If a line of the data contains the word "rounded", it is counted; report how many such lines there are and nothing else.

+-------+

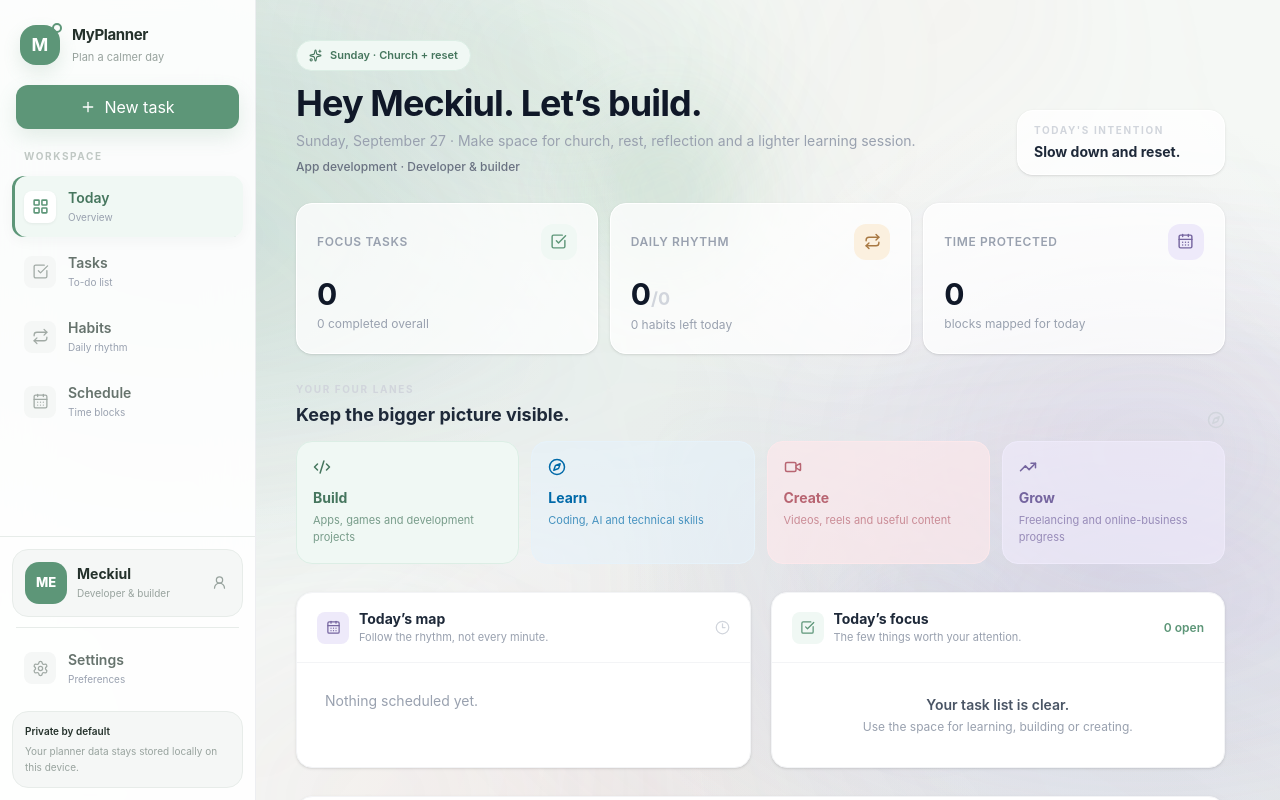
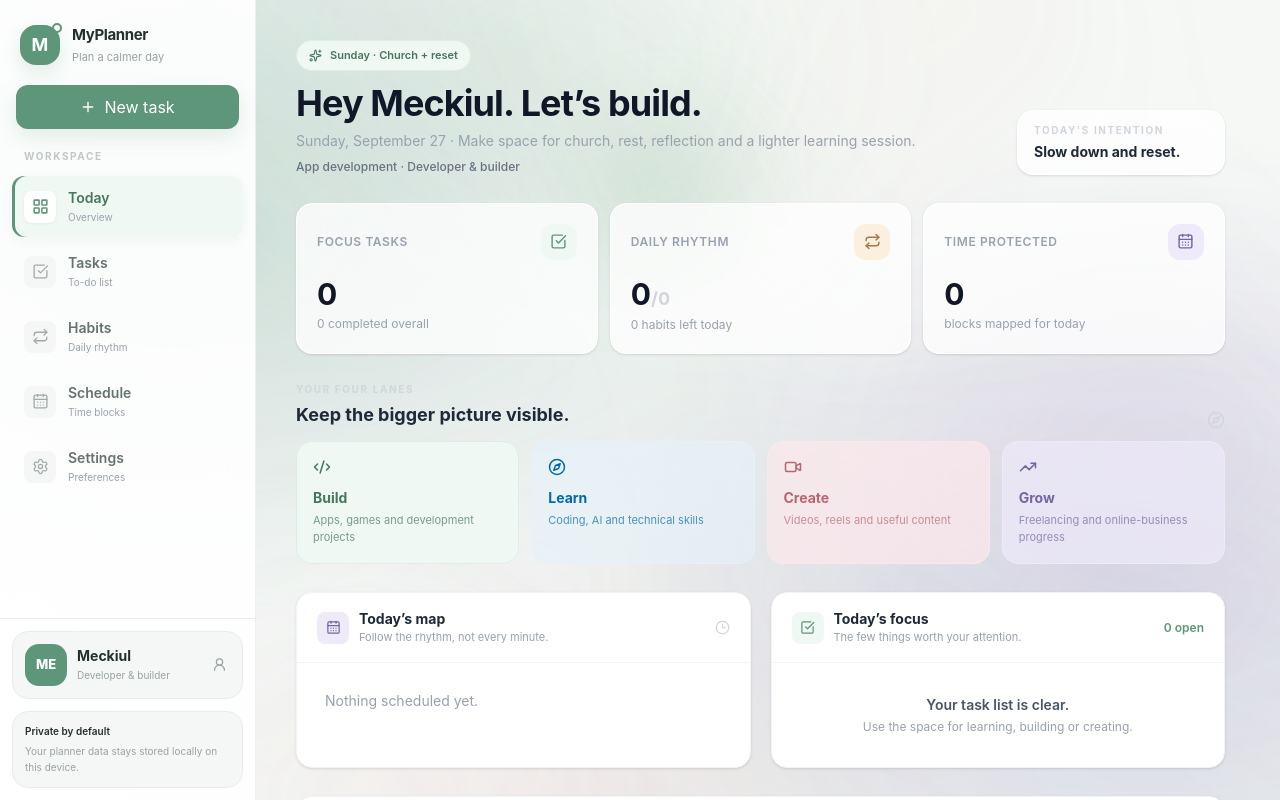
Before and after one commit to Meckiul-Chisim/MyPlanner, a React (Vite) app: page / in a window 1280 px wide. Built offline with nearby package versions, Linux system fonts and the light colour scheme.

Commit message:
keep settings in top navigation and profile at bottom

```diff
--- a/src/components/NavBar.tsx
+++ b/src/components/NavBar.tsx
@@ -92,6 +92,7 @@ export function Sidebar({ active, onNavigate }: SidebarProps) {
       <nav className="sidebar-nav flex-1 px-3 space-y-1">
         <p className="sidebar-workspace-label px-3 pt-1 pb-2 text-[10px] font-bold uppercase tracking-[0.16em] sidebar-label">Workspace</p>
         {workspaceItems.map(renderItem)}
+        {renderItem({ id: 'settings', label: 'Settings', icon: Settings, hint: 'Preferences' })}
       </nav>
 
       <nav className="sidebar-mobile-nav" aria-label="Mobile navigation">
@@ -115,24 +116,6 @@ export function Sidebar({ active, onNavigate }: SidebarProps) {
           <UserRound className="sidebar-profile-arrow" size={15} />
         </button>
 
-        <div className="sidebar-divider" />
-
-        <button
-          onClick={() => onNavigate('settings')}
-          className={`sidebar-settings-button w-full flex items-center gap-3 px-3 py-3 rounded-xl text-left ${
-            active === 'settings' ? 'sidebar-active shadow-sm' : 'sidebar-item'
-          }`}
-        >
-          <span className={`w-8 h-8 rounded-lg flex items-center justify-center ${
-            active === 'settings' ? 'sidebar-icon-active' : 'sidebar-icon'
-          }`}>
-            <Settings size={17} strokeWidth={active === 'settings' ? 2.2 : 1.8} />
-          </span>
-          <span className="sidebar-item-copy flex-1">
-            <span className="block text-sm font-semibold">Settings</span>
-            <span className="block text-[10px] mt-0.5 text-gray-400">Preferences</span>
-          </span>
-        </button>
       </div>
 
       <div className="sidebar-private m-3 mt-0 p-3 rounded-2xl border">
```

+-------+

Solution to this exercise:
3